Data records
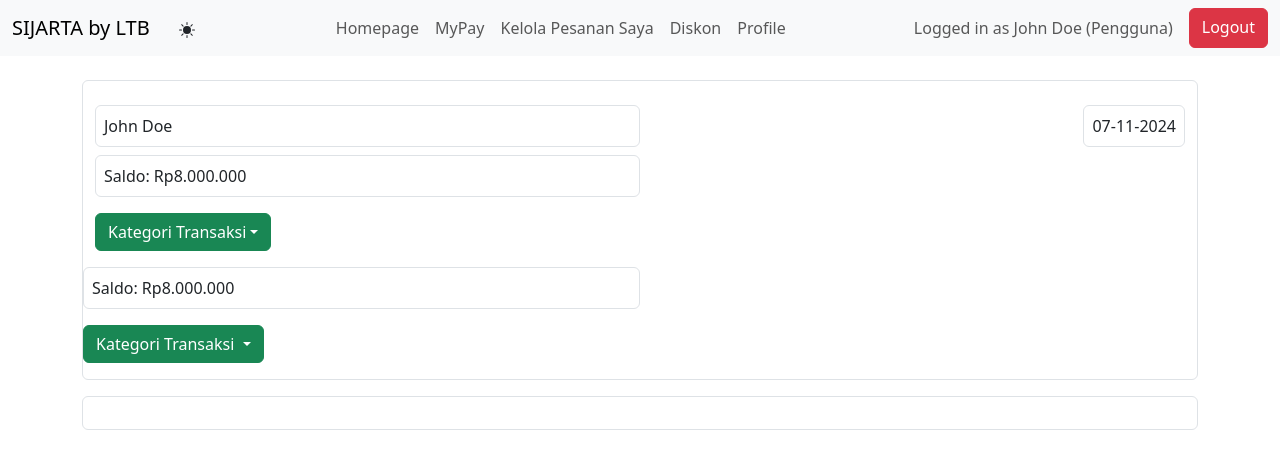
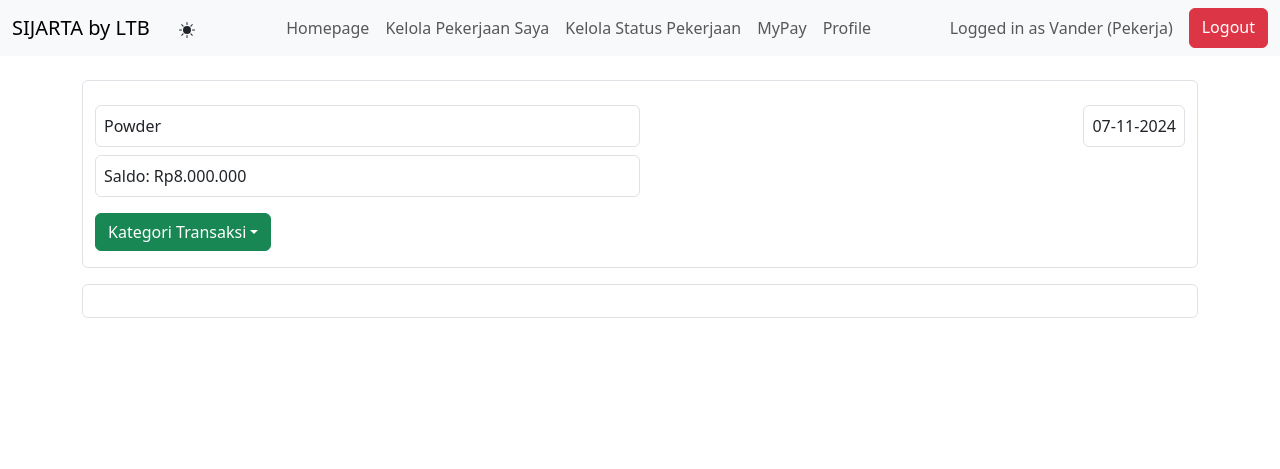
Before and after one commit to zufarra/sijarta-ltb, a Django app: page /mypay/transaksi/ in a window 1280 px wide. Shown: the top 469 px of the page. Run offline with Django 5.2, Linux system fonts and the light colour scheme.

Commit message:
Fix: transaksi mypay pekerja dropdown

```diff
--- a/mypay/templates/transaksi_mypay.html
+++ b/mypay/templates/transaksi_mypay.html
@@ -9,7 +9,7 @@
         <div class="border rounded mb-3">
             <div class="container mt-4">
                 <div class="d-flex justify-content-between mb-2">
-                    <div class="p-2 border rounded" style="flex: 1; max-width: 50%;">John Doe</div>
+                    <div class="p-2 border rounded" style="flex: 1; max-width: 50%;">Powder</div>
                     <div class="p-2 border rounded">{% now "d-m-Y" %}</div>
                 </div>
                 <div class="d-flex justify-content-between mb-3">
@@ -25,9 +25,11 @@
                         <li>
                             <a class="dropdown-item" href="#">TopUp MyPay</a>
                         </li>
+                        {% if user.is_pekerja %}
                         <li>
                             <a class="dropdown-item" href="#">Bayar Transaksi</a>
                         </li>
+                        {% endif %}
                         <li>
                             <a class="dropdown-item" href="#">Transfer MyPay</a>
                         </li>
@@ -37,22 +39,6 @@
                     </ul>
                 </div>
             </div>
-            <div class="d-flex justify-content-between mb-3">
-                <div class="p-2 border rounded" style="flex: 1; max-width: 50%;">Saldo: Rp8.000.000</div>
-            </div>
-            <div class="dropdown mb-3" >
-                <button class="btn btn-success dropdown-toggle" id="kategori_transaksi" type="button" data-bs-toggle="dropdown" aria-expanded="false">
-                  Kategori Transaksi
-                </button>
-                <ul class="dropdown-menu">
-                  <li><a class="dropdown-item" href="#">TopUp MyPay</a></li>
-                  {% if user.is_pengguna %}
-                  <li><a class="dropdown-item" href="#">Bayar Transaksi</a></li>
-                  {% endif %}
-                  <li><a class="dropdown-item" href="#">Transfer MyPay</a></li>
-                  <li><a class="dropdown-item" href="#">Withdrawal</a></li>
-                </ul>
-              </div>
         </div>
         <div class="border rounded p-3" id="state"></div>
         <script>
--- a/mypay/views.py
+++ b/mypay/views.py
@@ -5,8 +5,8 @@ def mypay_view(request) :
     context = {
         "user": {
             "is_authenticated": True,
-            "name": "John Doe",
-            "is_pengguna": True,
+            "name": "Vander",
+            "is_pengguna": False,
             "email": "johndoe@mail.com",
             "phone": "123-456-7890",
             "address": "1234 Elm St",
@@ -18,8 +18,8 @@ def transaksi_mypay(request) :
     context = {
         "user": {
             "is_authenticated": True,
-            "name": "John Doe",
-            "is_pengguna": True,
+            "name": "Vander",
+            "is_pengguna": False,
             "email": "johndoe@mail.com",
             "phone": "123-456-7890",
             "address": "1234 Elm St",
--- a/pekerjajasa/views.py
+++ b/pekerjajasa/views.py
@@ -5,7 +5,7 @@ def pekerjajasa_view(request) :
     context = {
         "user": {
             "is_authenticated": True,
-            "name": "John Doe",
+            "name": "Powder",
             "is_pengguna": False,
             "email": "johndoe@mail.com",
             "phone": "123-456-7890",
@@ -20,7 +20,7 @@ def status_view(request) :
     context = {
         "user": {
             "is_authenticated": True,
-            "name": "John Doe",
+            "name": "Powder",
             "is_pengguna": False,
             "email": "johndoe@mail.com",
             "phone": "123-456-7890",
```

▶ [WHAT YOU SHOULD DO]:
Exactly as written, restate all of the data, leaving out the images.

▶ [RESPONSE TO THE EXERCISE]:
Before and after one commit to zufarra/sijarta-ltb, a Django app: page /mypay/transaksi/ in a window 1280 px wide. Shown: the top 469 px of the page. Run offline with Django 5.2, Linux system fonts and the light colour scheme.

Commit message:
Fix: transaksi mypay pekerja dropdown

```diff
--- a/mypay/templates/transaksi_mypay.html
+++ b/mypay/templates/transaksi_mypay.html
@@ -9,7 +9,7 @@
         <div class="border rounded mb-3">
             <div class="container mt-4">
                 <div class="d-flex justify-content-between mb-2">
-                    <div class="p-2 border rounded" style="flex: 1; max-width: 50%;">John Doe</div>
+                    <div class="p-2 border rounded" style="flex: 1; max-width: 50%;">Powder</div>
                     <div class="p-2 border rounded">{% now "d-m-Y" %}</div>
                 </div>
                 <div class="d-flex justify-content-between mb-3">
@@ -25,9 +25,11 @@
                         <li>
                             <a class="dropdown-item" href="#">TopUp MyPay</a>
                         </li>
+                        {% if user.is_pekerja %}
                         <li>
                             <a class="dropdown-item" href="#">Bayar Transaksi</a>
                         </li>
+                        {% endif %}
                         <li>
                             <a class="dropdown-item" href="#">Transfer MyPay</a>
                         </li>
@@ -37,22 +39,6 @@
                     </ul>
                 </div>
             </div>
-            <div class="d-flex justify-content-between mb-3">
-                <div class="p-2 border rounded" style="flex: 1; max-width: 50%;">Saldo: Rp8.000.000</div>
-            </div>
-            <div class="dropdown mb-3" >
-                <button class="btn btn-success dropdown-toggle" id="kategori_transaksi" type="button" data-bs-toggle="dropdown" aria-expanded="false">
-                  Kategori Transaksi
-                </button>
-                <ul class="dropdown-menu">
-                  <li><a class="dropdown-item" href="#">TopUp MyPay</a></li>
-                  {% if user.is_pengguna %}
-                  <li><a class="dropdown-item" href="#">Bayar Transaksi</a></li>
-                  {% endif %}
-                  <li><a class="dropdown-item" href="#">Transfer MyPay</a></li>
-                  <li><a class="dropdown-item" href="#">Withdrawal</a></li>
-                </ul>
-              </div>
         </div>
         <div class="border rounded p-3" id="state"></div>
         <script>
--- a/mypay/views.py
+++ b/mypay/views.py
@@ -5,8 +5,8 @@ def mypay_view(request) :
     context = {
         "user": {
             "is_authenticated": True,
-            "name": "John Doe",
-            "is_pengguna": True,
+            "name": "Vander",
+            "is_pengguna": False,
             "email": "johndoe@mail.com",
             "phone": "123-456-7890",
             "address": "1234 Elm St",
@@ -18,8 +18,8 @@ def transaksi_mypay(request) :
     context = {
         "user": {
             "is_authenticated": True,
-            "name": "John Doe",
-            "is_pengguna": True,
+            "name": "Vander",
+            "is_pengguna": False,
             "email": "johndoe@mail.com",
             "phone": "123-456-7890",
             "address": "1234 Elm St",
--- a/pekerjajasa/views.py
+++ b/pekerjajasa/views.py
@@ -5,7 +5,7 @@ def pekerjajasa_view(request) :
     context = {
         "user": {
             "is_authenticated": True,
-            "name": "John Doe",
+            "name": "Powder",
             "is_pengguna": False,
             "email": "johndoe@mail.com",
             "phone": "123-456-7890",
@@ -20,7 +20,7 @@ def status_view(request) :
     context = {
         "user": {
             "is_authenticated": True,
-            "name": "John Doe",
+            "name": "Powder",
             "is_pengguna": False,
             "email": "johndoe@mail.com",
             "phone": "123-456-7890",
```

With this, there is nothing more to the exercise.